A local file inclusion vulnerability in the WordPress Slider Revolution Plugin has been released:
Apparently this vulnerability has been discussed on some underground forums for a couple months but it wasn't until these more main stream websites published data that we saw attackers start scanning for vulnerable sites. Our web honeypots picked up increased scanning activity today. Here is an example full audit log dump of the HTTP request from our ModSecurity WAF:
In this attack example, the attacker is trying to access the WordPress config file in the hopes of obtaining sensitive data such as database credentials.Recommendations Update your WordPress Slider Revolution Plugin
Sucuri Security is seeing similar activity and it also reporting that the developer of this Plugin chose to silently patch this vulnerability. This did a disservice to the Plugin userbase to be aware of the problem and to prompt updating. A couple notes:
- Updating this plugin may need to be done manually if your WP manager does not provide an interface for it.
- Beware that "disabling' the Plugin may end up being superceded by the Theme and be re-enabled. You may need to remove it altogether if you can not update it.
WAFs can be used to help prevent exploitation until you can get your systems updated. Trustwave's WebDefend WAF would block this attack either through a generic "Directory Traversal Attack" signature or through an anomaly of the learned resource profile. For ModSecurity WAF, we have added a new signature to our commercial rules feed:
This June, we introduced a weeklong social campaign called #NoHacked.
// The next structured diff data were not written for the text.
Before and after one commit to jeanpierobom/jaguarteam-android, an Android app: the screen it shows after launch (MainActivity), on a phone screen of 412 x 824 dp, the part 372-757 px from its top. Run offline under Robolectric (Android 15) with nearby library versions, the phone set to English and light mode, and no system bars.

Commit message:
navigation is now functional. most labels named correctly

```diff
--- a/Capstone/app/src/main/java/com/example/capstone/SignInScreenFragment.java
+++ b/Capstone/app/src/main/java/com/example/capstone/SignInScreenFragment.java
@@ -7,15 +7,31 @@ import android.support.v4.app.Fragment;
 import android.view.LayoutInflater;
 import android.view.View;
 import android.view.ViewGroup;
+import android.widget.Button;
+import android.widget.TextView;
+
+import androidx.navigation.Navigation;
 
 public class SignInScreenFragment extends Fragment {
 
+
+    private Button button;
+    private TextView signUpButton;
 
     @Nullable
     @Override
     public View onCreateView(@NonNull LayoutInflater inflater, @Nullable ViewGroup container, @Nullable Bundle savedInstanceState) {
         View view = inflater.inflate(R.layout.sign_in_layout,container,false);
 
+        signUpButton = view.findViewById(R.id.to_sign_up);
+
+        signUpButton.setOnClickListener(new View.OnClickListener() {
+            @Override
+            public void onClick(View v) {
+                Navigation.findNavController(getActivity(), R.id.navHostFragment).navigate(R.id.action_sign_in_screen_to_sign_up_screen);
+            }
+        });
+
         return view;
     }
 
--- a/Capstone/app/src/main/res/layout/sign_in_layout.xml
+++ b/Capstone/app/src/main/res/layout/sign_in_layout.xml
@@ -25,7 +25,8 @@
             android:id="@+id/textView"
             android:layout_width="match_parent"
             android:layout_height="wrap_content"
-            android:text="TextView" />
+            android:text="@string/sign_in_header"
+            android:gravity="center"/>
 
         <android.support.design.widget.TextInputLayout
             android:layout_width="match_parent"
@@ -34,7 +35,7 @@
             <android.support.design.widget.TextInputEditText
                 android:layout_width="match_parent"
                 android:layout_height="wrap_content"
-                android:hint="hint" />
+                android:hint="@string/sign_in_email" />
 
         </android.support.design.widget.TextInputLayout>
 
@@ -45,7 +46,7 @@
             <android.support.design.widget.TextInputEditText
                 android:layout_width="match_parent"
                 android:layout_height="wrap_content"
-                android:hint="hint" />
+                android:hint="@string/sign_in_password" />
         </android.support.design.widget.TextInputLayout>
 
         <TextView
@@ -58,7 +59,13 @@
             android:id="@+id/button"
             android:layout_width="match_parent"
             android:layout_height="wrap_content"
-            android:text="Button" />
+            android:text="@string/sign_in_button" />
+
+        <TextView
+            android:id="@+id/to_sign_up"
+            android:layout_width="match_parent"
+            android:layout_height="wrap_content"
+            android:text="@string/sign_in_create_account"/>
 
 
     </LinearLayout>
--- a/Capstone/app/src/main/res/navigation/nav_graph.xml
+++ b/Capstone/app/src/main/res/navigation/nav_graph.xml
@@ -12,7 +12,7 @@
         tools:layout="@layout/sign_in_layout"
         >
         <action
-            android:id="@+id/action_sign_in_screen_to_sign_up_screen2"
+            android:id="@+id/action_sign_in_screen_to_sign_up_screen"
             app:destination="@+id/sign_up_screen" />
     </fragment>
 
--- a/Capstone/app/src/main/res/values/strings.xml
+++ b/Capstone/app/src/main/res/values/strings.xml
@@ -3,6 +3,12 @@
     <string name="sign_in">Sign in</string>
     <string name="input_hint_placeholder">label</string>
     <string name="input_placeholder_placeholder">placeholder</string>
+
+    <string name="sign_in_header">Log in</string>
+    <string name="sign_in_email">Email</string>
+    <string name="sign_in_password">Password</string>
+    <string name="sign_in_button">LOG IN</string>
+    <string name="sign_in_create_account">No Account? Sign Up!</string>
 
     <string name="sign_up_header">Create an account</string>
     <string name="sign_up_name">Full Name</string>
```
The goals for #NoHacked are to bring awareness to hacking attacks and offer tips on how to keep your sites safe from hackers.
We held the campaign in 11 languages on multiple channels including Google+, Twitter and Weibo. About 1 million people viewed our tips and hundreds of users used the hashtag #NoHacked to spread awareness and to share their own tips. Check them out below!
Posts we shared during the campaign:
Some of the many tips shared by users across the globe:
- Pablo Silvio Esquivel from Brazil recommends users not to use pirated software (source)
- Rens Blom from the Netherlands suggests using different passwords for your accounts, changing them regularly, and using an extra layer of security such as two-step authentication (source)
- Дмитрий Комягин from Russia says to regularly monitor traffic sources, search queries and landing pages, and to look out for spikes in traffic (source)
- 工務店コンサルタント from Japan advises everyone to choose a good hosting company that's knowledgeable in hacking issues and to set email forwarding in Webmaster Tools (source)
- Kamil Guzdek from Poland advocates changing the default table prefix in wp-config to a custom one when installing a new WordPress to lower the risk of the database from being hacked (source)
Hacking is still a surprisingly common issue around the world so we highly encourage all webmasters to follow these useful tips. Feel free to continue using the hashtag #NoHacked to share your own tips or experiences around hacking prevention and awareness. Thanks for supporting the #NoHacked campaign!
And in the unfortunate event that your site gets hacked, we’ll help you toward a speedy and thorough recovery:
Posted by your friendly #NoHacked helpers